Our world affords us many options. These options can serve as blessings, but they also require discernment. Recently I’ve been considering various cooking classes and have been overwhelmed by the choices. My biggest struggle has been in trying to find a useful way to compare and contrast the different instructors. While this may prove to be a very important decision at dinner time, John 10 offers guidance when it comes to choices that have longer-lasting implications.
We have many choices when it comes to Biblical teaching, but not all of the voices we hear are the same. And not all of them have the same motivation. Jesus speaks to the sheep in John 10, giving guidance and encouragement in how to recognize the appropriate voice(s). He begins with a series of contrasts. First, He describes Himself as the door. The door is the entry point to a home, or in this case to eternal life. While Jesus is the door, the false teachers were and are the thieves who try to enter another way.
Then, in v. 11, Jesus continued teaching by contrasts. He said, “I AM the Good Shepherd.” By contrast, the false teachers were merely hired hands. Both can have the appearance of tending sheep, but Jesus drew out the contrast in the way the two went about their work. The Good Shepherd lays His life down for the sheep. The hired hand runs at the sight of trouble because his concern is for himself rather than for the flock. Add to the hired hand the motivation of the thief to steal, kill, and destroy and you have the contrast in full.
But interestingly, helpfully, Jesus goes on to explain why the Good Shepherd lays down His life. He knows His sheep and His sheep know Him. This knowing is so intimate that the sheep know His voice. So with this contrast before us, what is distinct about the Good Shepherd’s voice compared with that of the thief and hired hand?
The voice of the Good Shepherd points to the glory of God. The voice of the Good Shepherd is one of sacrifice and submission. The voice of the Good Shepherd is one of God-focused and other-focused love. The voice of the thief and the hired hand is ultimately meant to serve self.

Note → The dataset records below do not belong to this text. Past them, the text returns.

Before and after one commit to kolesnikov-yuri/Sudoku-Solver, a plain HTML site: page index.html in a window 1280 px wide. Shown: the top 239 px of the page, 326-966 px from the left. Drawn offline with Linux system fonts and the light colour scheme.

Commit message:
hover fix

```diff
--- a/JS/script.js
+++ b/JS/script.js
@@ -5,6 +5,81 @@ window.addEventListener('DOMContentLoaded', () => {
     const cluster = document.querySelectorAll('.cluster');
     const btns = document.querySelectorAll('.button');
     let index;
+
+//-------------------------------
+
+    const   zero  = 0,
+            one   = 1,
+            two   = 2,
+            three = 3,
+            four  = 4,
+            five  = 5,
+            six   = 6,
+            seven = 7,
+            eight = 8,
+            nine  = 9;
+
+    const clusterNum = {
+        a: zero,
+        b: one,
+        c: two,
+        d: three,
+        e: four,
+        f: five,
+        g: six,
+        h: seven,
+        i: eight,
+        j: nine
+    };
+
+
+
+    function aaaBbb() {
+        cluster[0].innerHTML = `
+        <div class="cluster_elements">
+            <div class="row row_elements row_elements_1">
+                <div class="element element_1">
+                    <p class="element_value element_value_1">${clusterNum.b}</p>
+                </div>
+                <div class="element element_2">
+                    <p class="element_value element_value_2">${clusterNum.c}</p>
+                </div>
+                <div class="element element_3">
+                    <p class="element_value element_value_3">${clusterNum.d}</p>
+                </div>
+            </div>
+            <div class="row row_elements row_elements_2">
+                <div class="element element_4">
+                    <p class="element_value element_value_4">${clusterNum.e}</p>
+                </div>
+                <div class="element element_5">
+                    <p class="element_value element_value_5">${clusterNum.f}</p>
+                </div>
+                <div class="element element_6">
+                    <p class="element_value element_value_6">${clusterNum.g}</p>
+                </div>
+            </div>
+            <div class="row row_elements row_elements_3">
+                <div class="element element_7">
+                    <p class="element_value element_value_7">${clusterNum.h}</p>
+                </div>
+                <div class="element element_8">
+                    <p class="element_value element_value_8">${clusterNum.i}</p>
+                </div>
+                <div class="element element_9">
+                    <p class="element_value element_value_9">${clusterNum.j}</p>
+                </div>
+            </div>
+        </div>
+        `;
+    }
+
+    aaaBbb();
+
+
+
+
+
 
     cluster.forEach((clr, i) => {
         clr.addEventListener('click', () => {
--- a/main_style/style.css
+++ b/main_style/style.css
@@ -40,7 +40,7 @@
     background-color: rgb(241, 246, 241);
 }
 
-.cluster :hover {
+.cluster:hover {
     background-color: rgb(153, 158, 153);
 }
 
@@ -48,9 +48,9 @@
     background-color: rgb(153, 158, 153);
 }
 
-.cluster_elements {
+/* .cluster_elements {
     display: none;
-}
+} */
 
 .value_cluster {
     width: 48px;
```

Among the many options and voices you hear in this world, learn to discern the voice of the Good Shepherd. Learn to discern His voice among the earthly shepherds who seek to teach. Learn also to discern this voice among the many desires you wrestle within your heart. Listen for the Spirit of God and distinguish His voice from the voice of the thief who comes to steal, kill, and destroy. Lastly, as you discern the voice of the Good Shepherd, tune your heart to respond. Tune your heart to seek the glory of God above all else. Tune your heart to live sacrificially. Tune your heart to love.
Questions for personal reflection:
Are the voices you are listening to, externally and internally, telling you to seek the glory of God or the glory of self?
Are the voices you are listening to, externally or internally, pointing you to the Good Shepherd who has come to lay down His life for the sheep?